Data items:
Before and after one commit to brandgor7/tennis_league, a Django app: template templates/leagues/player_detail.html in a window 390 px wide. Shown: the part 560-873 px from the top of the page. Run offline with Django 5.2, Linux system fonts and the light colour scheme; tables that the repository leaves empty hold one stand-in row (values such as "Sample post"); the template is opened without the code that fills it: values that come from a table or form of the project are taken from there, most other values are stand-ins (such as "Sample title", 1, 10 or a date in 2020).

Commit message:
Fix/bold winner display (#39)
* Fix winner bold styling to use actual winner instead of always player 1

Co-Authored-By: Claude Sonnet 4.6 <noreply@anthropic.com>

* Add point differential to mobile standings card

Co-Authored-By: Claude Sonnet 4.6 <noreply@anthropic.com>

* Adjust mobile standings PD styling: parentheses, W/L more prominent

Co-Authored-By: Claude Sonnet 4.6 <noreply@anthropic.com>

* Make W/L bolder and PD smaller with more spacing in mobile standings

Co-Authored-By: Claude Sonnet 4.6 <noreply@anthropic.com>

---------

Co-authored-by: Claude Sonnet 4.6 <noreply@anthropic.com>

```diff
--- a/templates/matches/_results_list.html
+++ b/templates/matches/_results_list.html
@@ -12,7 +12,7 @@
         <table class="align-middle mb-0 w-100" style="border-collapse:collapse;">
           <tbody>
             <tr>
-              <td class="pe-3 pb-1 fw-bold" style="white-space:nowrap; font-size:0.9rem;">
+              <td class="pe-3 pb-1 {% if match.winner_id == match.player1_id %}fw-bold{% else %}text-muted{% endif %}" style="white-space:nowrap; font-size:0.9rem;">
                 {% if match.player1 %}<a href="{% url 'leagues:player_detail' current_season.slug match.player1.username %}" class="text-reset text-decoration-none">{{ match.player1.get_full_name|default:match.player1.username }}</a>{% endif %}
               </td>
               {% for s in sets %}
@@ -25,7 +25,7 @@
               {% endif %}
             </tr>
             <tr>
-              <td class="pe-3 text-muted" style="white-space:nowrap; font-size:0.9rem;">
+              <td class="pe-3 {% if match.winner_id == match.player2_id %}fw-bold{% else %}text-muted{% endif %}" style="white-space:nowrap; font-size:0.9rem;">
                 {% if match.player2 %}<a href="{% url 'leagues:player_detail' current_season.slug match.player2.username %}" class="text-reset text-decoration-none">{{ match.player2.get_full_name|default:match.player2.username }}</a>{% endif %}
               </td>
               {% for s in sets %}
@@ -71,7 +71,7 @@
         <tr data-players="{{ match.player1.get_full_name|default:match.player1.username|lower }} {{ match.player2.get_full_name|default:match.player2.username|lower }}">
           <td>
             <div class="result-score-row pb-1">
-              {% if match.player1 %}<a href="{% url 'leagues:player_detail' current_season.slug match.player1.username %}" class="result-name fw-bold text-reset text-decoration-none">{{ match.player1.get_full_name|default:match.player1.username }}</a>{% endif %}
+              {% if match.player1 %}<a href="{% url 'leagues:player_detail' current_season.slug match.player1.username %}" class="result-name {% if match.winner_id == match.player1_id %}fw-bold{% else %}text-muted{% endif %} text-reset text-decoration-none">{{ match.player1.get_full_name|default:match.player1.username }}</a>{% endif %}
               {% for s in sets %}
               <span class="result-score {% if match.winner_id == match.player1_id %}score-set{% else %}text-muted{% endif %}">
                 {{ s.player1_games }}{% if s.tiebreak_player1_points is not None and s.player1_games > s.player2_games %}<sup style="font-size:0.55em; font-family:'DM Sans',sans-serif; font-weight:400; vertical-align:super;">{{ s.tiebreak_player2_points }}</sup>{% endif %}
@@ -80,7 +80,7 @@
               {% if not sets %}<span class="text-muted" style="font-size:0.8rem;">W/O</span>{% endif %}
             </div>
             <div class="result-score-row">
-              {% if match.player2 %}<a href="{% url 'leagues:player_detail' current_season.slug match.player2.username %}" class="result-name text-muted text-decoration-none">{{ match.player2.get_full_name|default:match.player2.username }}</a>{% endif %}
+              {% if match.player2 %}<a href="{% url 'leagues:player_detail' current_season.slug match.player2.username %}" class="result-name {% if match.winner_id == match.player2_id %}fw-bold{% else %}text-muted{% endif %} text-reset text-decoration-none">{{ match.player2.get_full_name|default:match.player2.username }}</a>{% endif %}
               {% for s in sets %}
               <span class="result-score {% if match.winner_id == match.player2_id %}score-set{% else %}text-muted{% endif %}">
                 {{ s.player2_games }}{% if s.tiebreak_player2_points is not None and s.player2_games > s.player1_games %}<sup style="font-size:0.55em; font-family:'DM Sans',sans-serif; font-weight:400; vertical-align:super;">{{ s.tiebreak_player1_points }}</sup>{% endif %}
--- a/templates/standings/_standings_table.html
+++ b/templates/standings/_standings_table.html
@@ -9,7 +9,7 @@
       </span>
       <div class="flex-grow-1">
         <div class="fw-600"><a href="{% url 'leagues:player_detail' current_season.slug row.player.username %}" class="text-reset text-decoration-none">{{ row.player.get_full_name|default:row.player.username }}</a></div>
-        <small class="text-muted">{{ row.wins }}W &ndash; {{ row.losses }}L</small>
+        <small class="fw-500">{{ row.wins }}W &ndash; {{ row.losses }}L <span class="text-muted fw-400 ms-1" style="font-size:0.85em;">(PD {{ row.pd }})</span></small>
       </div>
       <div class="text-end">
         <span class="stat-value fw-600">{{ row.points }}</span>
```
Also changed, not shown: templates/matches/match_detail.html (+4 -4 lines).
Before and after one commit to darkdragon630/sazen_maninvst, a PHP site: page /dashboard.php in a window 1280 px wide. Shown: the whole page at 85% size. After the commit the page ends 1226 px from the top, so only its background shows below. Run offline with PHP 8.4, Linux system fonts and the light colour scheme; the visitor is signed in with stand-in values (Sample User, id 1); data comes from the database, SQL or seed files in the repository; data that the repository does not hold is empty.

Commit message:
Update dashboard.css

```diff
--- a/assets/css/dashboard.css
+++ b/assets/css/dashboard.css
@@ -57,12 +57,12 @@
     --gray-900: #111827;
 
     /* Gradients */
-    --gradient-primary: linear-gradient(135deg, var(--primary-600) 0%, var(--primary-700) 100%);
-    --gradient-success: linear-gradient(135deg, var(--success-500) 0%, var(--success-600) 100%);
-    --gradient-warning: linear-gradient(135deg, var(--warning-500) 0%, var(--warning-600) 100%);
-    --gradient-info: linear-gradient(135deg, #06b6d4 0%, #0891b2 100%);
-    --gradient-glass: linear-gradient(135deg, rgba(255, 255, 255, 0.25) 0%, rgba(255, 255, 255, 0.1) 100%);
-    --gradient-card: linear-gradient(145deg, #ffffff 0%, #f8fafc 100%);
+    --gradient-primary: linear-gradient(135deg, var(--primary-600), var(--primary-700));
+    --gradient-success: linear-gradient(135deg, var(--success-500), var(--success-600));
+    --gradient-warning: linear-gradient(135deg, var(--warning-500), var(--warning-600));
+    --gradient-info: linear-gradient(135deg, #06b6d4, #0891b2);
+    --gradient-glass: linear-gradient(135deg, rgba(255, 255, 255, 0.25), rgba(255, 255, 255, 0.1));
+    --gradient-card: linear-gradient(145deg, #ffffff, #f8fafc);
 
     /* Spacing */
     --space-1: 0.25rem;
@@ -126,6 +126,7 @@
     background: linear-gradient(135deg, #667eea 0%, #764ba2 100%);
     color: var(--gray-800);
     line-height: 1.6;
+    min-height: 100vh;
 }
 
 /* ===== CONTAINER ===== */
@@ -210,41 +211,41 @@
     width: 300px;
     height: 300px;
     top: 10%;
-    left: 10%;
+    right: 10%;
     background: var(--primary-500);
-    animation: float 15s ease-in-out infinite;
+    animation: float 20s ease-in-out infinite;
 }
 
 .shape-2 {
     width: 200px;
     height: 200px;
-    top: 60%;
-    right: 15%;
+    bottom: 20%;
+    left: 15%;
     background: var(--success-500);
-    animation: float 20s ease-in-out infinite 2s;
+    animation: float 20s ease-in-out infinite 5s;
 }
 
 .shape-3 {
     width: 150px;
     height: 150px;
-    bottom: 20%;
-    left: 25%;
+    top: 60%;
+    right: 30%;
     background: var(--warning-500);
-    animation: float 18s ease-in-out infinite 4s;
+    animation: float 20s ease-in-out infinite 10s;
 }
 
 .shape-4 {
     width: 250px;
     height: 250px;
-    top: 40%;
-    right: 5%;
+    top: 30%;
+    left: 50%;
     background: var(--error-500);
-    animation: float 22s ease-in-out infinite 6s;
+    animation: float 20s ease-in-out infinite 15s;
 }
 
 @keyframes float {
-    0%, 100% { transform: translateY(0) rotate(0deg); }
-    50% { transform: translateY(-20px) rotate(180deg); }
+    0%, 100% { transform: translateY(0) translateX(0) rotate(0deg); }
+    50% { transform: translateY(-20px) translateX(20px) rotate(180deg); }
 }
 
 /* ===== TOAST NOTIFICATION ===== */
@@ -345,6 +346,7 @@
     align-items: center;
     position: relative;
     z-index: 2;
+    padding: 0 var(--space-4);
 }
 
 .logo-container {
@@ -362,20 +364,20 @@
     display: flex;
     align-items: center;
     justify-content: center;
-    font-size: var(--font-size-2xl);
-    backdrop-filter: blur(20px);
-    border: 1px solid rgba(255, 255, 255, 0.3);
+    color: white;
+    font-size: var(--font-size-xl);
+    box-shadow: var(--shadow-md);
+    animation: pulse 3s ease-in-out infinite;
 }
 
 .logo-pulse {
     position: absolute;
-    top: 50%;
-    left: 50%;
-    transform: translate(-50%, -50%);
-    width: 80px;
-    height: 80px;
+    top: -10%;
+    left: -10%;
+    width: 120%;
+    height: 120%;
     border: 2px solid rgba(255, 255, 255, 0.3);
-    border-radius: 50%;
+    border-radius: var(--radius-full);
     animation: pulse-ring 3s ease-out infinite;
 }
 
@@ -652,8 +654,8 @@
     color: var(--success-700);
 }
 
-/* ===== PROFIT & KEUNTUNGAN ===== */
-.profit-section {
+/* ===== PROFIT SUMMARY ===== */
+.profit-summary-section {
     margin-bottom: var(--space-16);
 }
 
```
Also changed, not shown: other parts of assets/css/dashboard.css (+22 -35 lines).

WHAT IS NEEDED:
Copy out each line of the records where the string "space" appears.

WRITTEN SOLUTION:
-              <td class="pe-3 pb-1 fw-bold" style="white-space:nowrap; font-size:0.9rem;">
+              <td class="pe-3 pb-1 {% if match.winner_id == match.player1_id %}fw-bold{% else %}text-muted{% endif %}" style="white-space:nowrap; font-size:0.9rem;">
-              <td class="pe-3 text-muted" style="white-space:nowrap; font-size:0.9rem;">
+              <td class="pe-3 {% if match.winner_id == match.player2_id %}fw-bold{% else %}text-muted{% endif %}" style="white-space:nowrap; font-size:0.9rem;">
     --space-1: 0.25rem;
+    padding: 0 var(--space-4);
     margin-bottom: var(--space-16);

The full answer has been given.